Georgia Tech researchers discover the needs of the optical shutter customer market

Left to Right: Professor Bernard Kippelen, James Hsu, and Canek Fuentes-Hernandez

Customer Profile

Canek Fuentes-Hernandez, a Georgia Tech professor is feeling a little jet lagged these days. In addition to managing his research, the aspiring entrepreneur is meeting with 100 people in seven weeks across 9 time zones. He plans to learn why doctors and the medical industry are interested in high-speed optical shutters and which features would help them in their jobs.


Fuentes-Hernandez, a faculty member of the School of Electrical and Computer Engineering at Georgia Tech, and his team, PhD candidate James Hsu and Professor Bernard Kippelen spent several years developing and designing an ultrafast optical shutter. Knowing there was an opportunity to commercialize and take this product to market, they, along with Georgia Tech VentureLab Principal and team mentor, Harold Solomon, applied for an Innovation Corps (I-Corps) grant. Supported by the National Science Foundation (NSF), this prestigious grant was awarded to only twenty teams in July 2013. Each selected team is made up of an academic researcher, student entrepreneurs, and a business mentor.

Through this intensive workshop, Fuentes-Hernandez and his team will initially present their research and hypotheses about the potential market of this product. Over the weeks, they will hear from entrepreneurial educators and begin learning about business models. In between their presentations, Fuentes-Hernandez and his team are expected to “get out of the building”. By meeting and interviewing potential customers in person, they will gain a better understanding of the market’s needs. “We have learned that several shortcomings with current ultra-short pulse lasers create opportunities for our discovery to find a home in industry” explained James Hsu.

In the first day of interviews, they met with five people and learned they had to eliminate an entire customer segment and several hypotheses about their invention.

By the end of the program, they plan to have a better understanding of their customer needs, returning to their labs to repurpose the ultra-short shutter at the heart of their pulse laser.
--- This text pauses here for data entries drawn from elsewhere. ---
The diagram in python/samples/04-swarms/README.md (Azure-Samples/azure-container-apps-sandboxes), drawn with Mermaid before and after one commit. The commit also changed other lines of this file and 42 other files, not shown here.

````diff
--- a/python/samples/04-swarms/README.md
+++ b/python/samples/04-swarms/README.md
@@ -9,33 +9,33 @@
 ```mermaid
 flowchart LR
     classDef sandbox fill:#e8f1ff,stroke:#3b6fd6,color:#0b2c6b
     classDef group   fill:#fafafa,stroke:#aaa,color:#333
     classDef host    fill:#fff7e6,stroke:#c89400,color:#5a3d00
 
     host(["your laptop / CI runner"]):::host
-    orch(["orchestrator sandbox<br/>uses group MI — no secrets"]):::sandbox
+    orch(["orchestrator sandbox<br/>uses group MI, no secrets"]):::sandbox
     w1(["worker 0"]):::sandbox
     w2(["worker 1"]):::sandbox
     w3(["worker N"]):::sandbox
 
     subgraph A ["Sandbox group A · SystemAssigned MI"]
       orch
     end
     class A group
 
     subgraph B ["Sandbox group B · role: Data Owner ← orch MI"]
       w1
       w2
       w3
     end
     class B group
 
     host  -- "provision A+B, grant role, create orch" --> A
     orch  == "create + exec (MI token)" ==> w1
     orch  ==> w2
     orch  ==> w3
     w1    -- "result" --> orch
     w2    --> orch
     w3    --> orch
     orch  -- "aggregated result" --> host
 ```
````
Their work will now be focused on a medical imaging device that uses this high speed shutter in order to replace X-rays with a completely harmless, visible spectrum medical imaging system.

Kippelen shared that while their project is still changing, the experience is already altering the way he teaches and views commercialization.

“Frontloading the focus on customer discovery is saving us valuable time” he said.

“I-Corps is a great example of what is possible when entrepreneurism is taught to all disciplines concluded Kippelen. “And I look forward to seeing other agencies offer similar programs.”


After eight weeks in the program, Fuentes-Hernandez and his team have:

  • Met with more than 125 people
  • Presented eighteen hypotheses, nine of which were proven
  • Have discovered at least six industries where the laser does not suit the needs of the customer